Revision comparison data
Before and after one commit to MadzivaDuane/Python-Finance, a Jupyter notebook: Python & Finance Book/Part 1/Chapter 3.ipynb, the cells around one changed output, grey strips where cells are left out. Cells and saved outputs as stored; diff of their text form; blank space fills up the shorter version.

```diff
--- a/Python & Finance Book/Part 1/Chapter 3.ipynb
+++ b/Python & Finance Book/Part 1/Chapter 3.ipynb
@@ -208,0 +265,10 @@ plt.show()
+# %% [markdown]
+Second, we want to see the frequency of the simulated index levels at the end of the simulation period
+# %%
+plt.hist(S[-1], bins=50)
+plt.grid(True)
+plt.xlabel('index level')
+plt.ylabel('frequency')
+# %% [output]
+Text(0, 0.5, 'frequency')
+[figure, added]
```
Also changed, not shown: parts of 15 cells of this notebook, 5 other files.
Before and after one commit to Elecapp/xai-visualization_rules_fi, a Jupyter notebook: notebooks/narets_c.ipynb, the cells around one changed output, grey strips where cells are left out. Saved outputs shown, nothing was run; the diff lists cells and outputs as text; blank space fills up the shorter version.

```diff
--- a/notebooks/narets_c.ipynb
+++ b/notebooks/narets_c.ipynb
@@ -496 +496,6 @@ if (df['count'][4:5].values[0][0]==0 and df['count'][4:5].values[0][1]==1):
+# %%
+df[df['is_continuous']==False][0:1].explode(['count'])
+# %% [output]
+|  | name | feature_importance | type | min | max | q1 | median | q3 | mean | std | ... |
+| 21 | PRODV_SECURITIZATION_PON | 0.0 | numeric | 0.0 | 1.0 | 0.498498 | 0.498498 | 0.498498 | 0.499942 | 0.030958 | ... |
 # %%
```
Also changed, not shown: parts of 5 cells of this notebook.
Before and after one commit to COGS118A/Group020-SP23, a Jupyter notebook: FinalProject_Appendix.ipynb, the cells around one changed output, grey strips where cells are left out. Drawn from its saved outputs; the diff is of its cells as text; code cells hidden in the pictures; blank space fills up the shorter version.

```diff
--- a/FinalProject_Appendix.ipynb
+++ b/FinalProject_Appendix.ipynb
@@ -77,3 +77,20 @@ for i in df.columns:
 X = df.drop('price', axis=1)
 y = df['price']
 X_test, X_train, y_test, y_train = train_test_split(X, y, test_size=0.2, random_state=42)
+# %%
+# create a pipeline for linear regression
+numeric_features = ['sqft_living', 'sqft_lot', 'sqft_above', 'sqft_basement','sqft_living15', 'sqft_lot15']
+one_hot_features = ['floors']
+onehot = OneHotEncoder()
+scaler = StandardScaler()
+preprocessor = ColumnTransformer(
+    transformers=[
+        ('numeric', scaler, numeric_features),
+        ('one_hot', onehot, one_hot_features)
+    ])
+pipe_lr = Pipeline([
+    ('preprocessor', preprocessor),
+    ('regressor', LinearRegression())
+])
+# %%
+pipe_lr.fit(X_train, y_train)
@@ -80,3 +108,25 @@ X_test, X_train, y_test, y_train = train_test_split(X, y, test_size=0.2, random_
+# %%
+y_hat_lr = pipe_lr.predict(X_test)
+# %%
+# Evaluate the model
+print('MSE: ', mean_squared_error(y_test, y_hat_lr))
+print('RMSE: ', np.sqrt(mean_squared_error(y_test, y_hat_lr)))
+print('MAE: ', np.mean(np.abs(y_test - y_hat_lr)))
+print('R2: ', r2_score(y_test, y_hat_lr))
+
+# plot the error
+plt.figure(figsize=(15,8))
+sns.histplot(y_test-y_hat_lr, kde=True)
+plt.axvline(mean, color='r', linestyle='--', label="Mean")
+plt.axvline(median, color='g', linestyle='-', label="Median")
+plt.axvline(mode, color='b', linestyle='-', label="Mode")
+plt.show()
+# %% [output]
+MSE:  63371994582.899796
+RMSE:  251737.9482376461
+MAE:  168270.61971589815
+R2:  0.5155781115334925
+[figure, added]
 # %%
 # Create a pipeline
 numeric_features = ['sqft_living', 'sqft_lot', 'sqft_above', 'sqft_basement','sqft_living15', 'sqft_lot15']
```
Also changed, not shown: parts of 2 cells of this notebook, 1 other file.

→ TASK PROMPT
What is wanted is an exact copy of the data.

→ ANSWER TO THE PROBLEM
Before and after one commit to MadzivaDuane/Python-Finance, a Jupyter notebook: Python & Finance Book/Part 1/Chapter 3.ipynb, the cells around one changed output, grey strips where cells are left out. Cells and saved outputs as stored; diff of their text form; blank space fills up the shorter version.

```diff
--- a/Python & Finance Book/Part 1/Chapter 3.ipynb
+++ b/Python & Finance Book/Part 1/Chapter 3.ipynb
@@ -208,0 +265,10 @@ plt.show()
+# %% [markdown]
+Second, we want to see the frequency of the simulated index levels at the end of the simulation period
+# %%
+plt.hist(S[-1], bins=50)
+plt.grid(True)
+plt.xlabel('index level')
+plt.ylabel('frequency')
+# %% [output]
+Text(0, 0.5, 'frequency')
+[figure, added]
```
Also changed, not shown: parts of 15 cells of this notebook, 5 other files.
Before and after one commit to Elecapp/xai-visualization_rules_fi, a Jupyter notebook: notebooks/narets_c.ipynb, the cells around one changed output, grey strips where cells are left out. Saved outputs shown, nothing was run; the diff lists cells and outputs as text; blank space fills up the shorter version.

```diff
--- a/notebooks/narets_c.ipynb
+++ b/notebooks/narets_c.ipynb
@@ -496 +496,6 @@ if (df['count'][4:5].values[0][0]==0 and df['count'][4:5].values[0][1]==1):
+# %%
+df[df['is_continuous']==False][0:1].explode(['count'])
+# %% [output]
+|  | name | feature_importance | type | min | max | q1 | median | q3 | mean | std | ... |
+| 21 | PRODV_SECURITIZATION_PON | 0.0 | numeric | 0.0 | 1.0 | 0.498498 | 0.498498 | 0.498498 | 0.499942 | 0.030958 | ... |
 # %%
```
Also changed, not shown: parts of 5 cells of this notebook.
Before and after one commit to COGS118A/Group020-SP23, a Jupyter notebook: FinalProject_Appendix.ipynb, the cells around one changed output, grey strips where cells are left out. Drawn from its saved outputs; the diff is of its cells as text; code cells hidden in the pictures; blank space fills up the shorter version.

```diff
--- a/FinalProject_Appendix.ipynb
+++ b/FinalProject_Appendix.ipynb
@@ -77,3 +77,20 @@ for i in df.columns:
 X = df.drop('price', axis=1)
 y = df['price']
 X_test, X_train, y_test, y_train = train_test_split(X, y, test_size=0.2, random_state=42)
+# %%
+# create a pipeline for linear regression
+numeric_features = ['sqft_living', 'sqft_lot', 'sqft_above', 'sqft_basement','sqft_living15', 'sqft_lot15']
+one_hot_features = ['floors']
+onehot = OneHotEncoder()
+scaler = StandardScaler()
+preprocessor = ColumnTransformer(
+    transformers=[
+        ('numeric', scaler, numeric_features),
+        ('one_hot', onehot, one_hot_features)
+    ])
+pipe_lr = Pipeline([
+    ('preprocessor', preprocessor),
+    ('regressor', LinearRegression())
+])
+# %%
+pipe_lr.fit(X_train, y_train)
@@ -80,3 +108,25 @@ X_test, X_train, y_test, y_train = train_test_split(X, y, test_size=0.2, random_
+# %%
+y_hat_lr = pipe_lr.predict(X_test)
+# %%
+# Evaluate the model
+print('MSE: ', mean_squared_error(y_test, y_hat_lr))
+print('RMSE: ', np.sqrt(mean_squared_error(y_test, y_hat_lr)))
+print('MAE: ', np.mean(np.abs(y_test - y_hat_lr)))
+print('R2: ', r2_score(y_test, y_hat_lr))
+
+# plot the error
+plt.figure(figsize=(15,8))
+sns.histplot(y_test-y_hat_lr, kde=True)
+plt.axvline(mean, color='r', linestyle='--', label="Mean")
+plt.axvline(median, color='g', linestyle='-', label="Median")
+plt.axvline(mode, color='b', linestyle='-', label="Mode")
+plt.show()
+# %% [output]
+MSE:  63371994582.899796
+RMSE:  251737.9482376461
+MAE:  168270.61971589815
+R2:  0.5155781115334925
+[figure, added]
 # %%
 # Create a pipeline
 numeric_features = ['sqft_living', 'sqft_lot', 'sqft_above', 'sqft_basement','sqft_living15', 'sqft_lot15']
```
Also changed, not shown: parts of 2 cells of this notebook, 1 other file.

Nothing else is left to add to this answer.